Fence Safety and Tips
Before you leave your dog alone in the new yard, make sure to check for places that might present a danger or allow your dog to escape. According to the Humane Society, dogs commonly escape due to isolation and boredom. This can present a problem in a new environment if your dog is left alone right away.
Robert Frost said, “Good fences make good neighbors.” This especially applies to dogs and dog owners. Installing a new fence may be necessary. You want to consider a fence that is appropriate and safe for your four-legged friend. Assess your dog’s tendencies and consider his ability to jump and dig. The investment is worthwhile if it ensures your dog’s safety and helps him feel comfortable. It might also solve problems of excessive barking and keep your dog safely confined when he’s alone. And while you’re at it, make sure you have an up-to-date ID tag and a reliable GPS tracker in case your pooch does manage to break free from your yard. Having both will help you to find your friend as soon as possible.

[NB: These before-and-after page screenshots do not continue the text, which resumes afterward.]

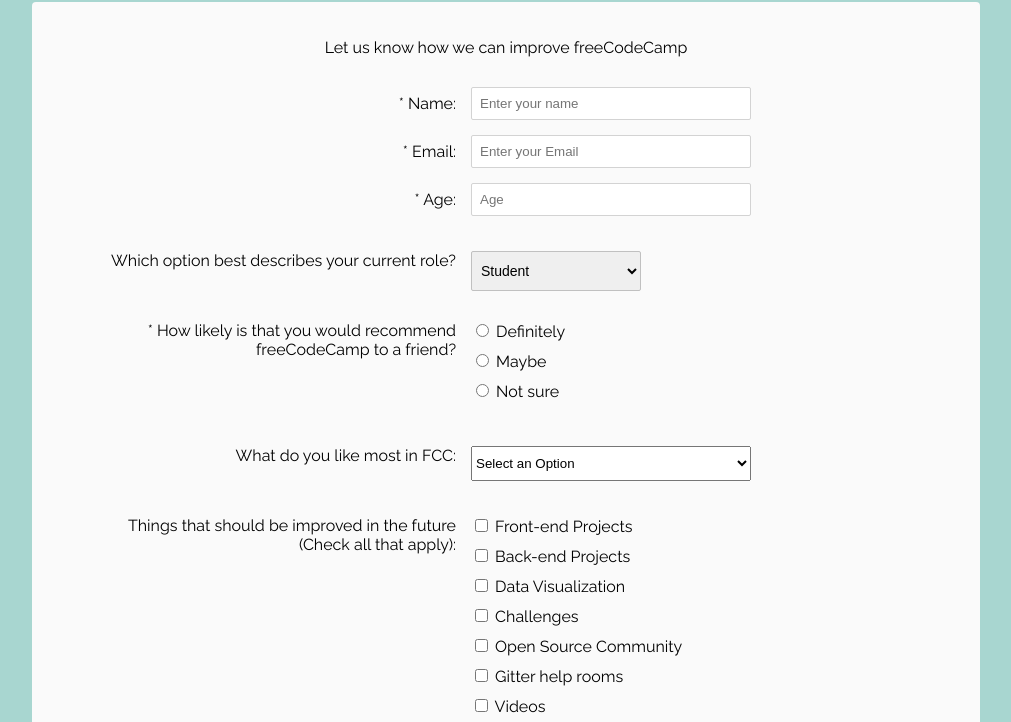
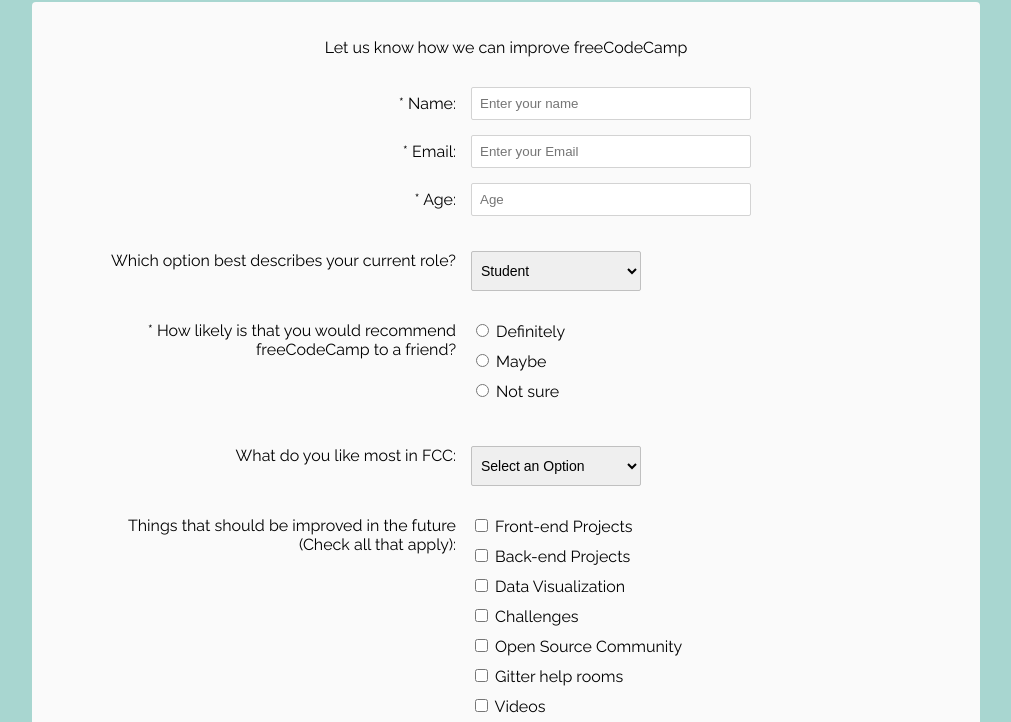
Before and after one commit to amiloszewicz/survey-form, a website built with webpack: page src/index.html in a window 1280 px wide. Shown: the part 78-800 px from the top of the page, without its empty margins (134-1145 px from the left). Built offline with nearby package versions, Linux system fonts and the light colour scheme.

Commit message:
refactor css class name

```diff
--- a/src/main.css
+++ b/src/main.css
@@ -60,7 +60,7 @@
   height: 35px;
 }
 
-#dropdown {
+.select_dropdown {
   border: 1px solid #c0c0c0;;
   border-radius: 2px;
   font-size: 14px;
```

Dogs are territorial animals and can be very sensitive to a change of environment. Some extra consideration can go a long way and make the transition smooth and stress-free. In just a few weeks, your dog will be adjusted and back to his old self.
Photo Credit: Unsplash
Cindy Aldridge is passionate about dogs and pets and loves sharing her thoughts and insights on being a responsible dog owner. When she isn’t busy writing, she spends all her time with her two fluffy golden retrievers. Check out her website: http://ourdogfriends.org/